MOSCOW, Dec 12 (Reuters) – Russia is the global leader in hypersonic missiles and, by the time other countries catch up, is likely to have developed technology to counteract these new weapons, President Vladimir Putin said.
Russia and the United States have an approximate parity when if comes to the number of warheads and their carriers, Putin said in comments aired on Sunday as part of a documentary film called “Russia. New History”.
“But in our advanced developments, we are definitely the leaders,” Putin said, adding that Russia is also No. 1 in the world by the scale of upgrades of its traditional weapons.
“When they get this weapon, it is highly likely will have means to fight this weapon.”
Some Western experts have questioned how advanced Russia’s new generation of weapons is, while recognising that the combination of speed, manoeuvrability and altitude of hypersonic missiles makes them difficult to track and intercept.
They travel at more than five times the speed of sound in the upper atmosphere, or about 6,200 km per hour (3,850 mph). This is slower than an intercontinental ballistic missile, but the shape of a hypersonic glide vehicle allows it to manoeuvre toward a target or away from defences.
Moscow’s military spending is much lower than that of Washington.

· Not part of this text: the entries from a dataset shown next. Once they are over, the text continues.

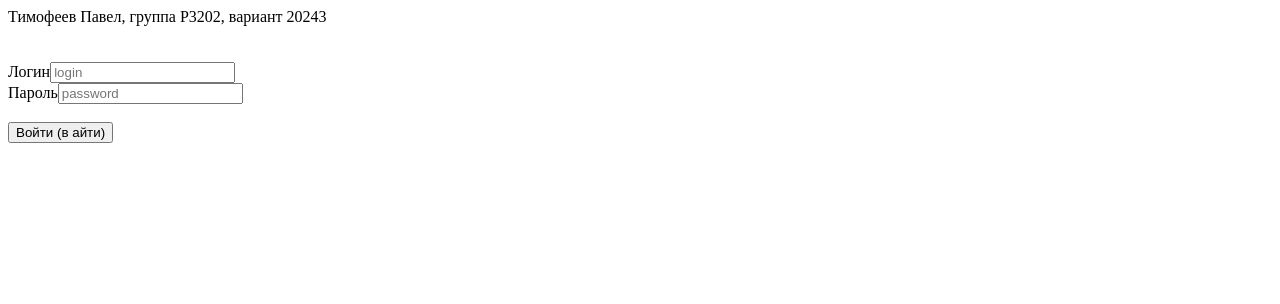
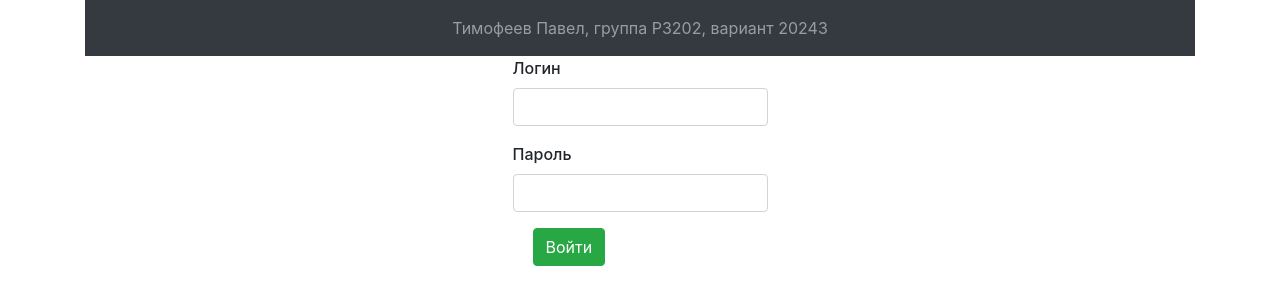
Before and after one commit to ptimofeyeff/Internet-Application-Development, an Angular app in the folder Lab4/frontend/: page / in a window 1280 px wide. Shown: the top 304 px of the page. Built offline with nearby package versions, Linux system fonts and the light colour scheme.

Commit message:
add design via bootstrap into login page

```diff
--- a/Lab4/frontend/package.json
+++ b/Lab4/frontend/package.json
@@ -19,6 +19,8 @@
     "@angular/platform-browser": "~8.2.0",
     "@angular/platform-browser-dynamic": "~8.2.0",
     "@angular/router": "~8.2.0",
+    "bootstrap": "^4.3.1",
+    "font-awesome": "^4.7.0",
     "rxjs": "~6.4.0",
     "tslib": "^1.10.0",
     "zone.js": "~0.9.1"
--- a/Lab4/frontend/src/app/start-page/start-page.component.css
+++ b/Lab4/frontend/src/app/start-page/start-page.component.css
@@ -0,0 +1,16 @@
+label{
+  font-weight: 500;
+}
+
+
+input.ng-invalid.ng-touched{
+  border: 1px solid red;
+}
+
+input.ng-valid{
+  border: 1px solid green;
+}
+
+.invalid{
+  color: red;
+}
--- a/Lab4/frontend/src/app/start-page/start-page.component.html
+++ b/Lab4/frontend/src/app/start-page/start-page.component.html
@@ -1,30 +1,41 @@
-<header>Тимофеев Павел, группа P3202, вариант 20243</header>
-<br>
-<br>
+<div class="container">
+  <nav class="navbar navbar-dark bg-dark justify-content-center">
+    <span class="navbar-text">Тимофеев Павел, группа P3202, вариант 20243</span>
+  </nav>
+
   <form [formGroup]="form" (ngSubmit)="submit()">
+    <div class="row justify-content-center">
+      <div class="form-group col-xl-3 col-auto">
+        <div class="form-group">
               <label for="login">Логин</label>
-  <input id="login" type="text" placeholder="login" formControlName="login">
+              <input class="form-control" id="login" type="text" formControlName="login">
+              <div class="invalid-feedback">Это объязательное поле</div>
               <div class="validation" *ngIf="form.get('login').invalid && form.get('login').touched">
-    <small *ngIf="form.get('login').errors.required">
+                <small class="invalid" *ngIf="form.get('login').errors.required">
                   Введите логин
                 </small>
               </div>
-  <br>
+            </div>
+        <div class="form-group">
               <label for="password">Пароль</label>
-  <input id="password" type="password" placeholder="password" formControlName="password">
+              <input class="form-control" id="password" type="password" formControlName="password">
               <div class="validation" *ngIf="form.get('password').invalid && form.get('password').touched">
-    <small *ngIf="form.get('password').errors.required">
+                <small class="invalid" *ngIf="form.get('password').errors.required">
                   Введите пароль
                 </small>
               </div>
-  <br>
-  <br>
-  <button type="submit">Войти (в айти)</button>
-
+            </div>
+        <div class="form-group form-check">
+          <button class="btn btn-success " type="submit">Войти</button>
           <div class="validation" *ngIf="failAuth">
-    <small>
+            <small class="invalid">
               Неверный логин или пароль
             </small>
           </div>
+        </div>
+      </div>
+    </div>
+  </form>
 
-</form>
+
+</div>
--- a/Lab4/frontend/src/index.html
+++ b/Lab4/frontend/src/index.html
@@ -5,7 +5,7 @@
   <title>Frontend</title>
   <base href="/">
 
-  <meta name="viewport" content="width=device-width, initial-scale=1">
+  <meta name="viewport" content="width=device-width, initial-scale=1, shrink-to-fit=no">
   <link rel="icon" type="image/x-icon" href="favicon.ico">
 </head>
 <body>
--- a/Lab4/frontend/src/styles.css
+++ b/Lab4/frontend/src/styles.css
@@ -1 +1,2 @@
-/* You can add global styles to this file, and also import other style files */
+@import "~bootstrap/dist/css/bootstrap.min.css";
+@import "~font-awesome";
```
Also changed, not shown: 1 other file (tests, documents, lock files or other folders). Lines whose indentation alone changed are shown as unchanged.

Russia channelled $62 billion on military expenditures in 2020 versus $778 billion spent by the United States, according to the World Bank data.
U.S. Air Force Secretary Frank Kendall told Reuters last month that the United States and China were engaged in an arms race to develop the most lethal hypersonic weapons.
In October, the top U.S. military officer, General Mark Milley, confirmed a Chinese hypersonic weapons test that military experts say appears to show Beijing’s pursuit of an Earth-orbiting system designed to evade American missile defences.
Putin spoke about Russia’s military power in the same documentary film where he lamented the collapse of the Soviet Union three decades ago as the demise of what he called “historical Russia”. read more
Reporting by Andrey Ostroukh; Editing by Pravin Char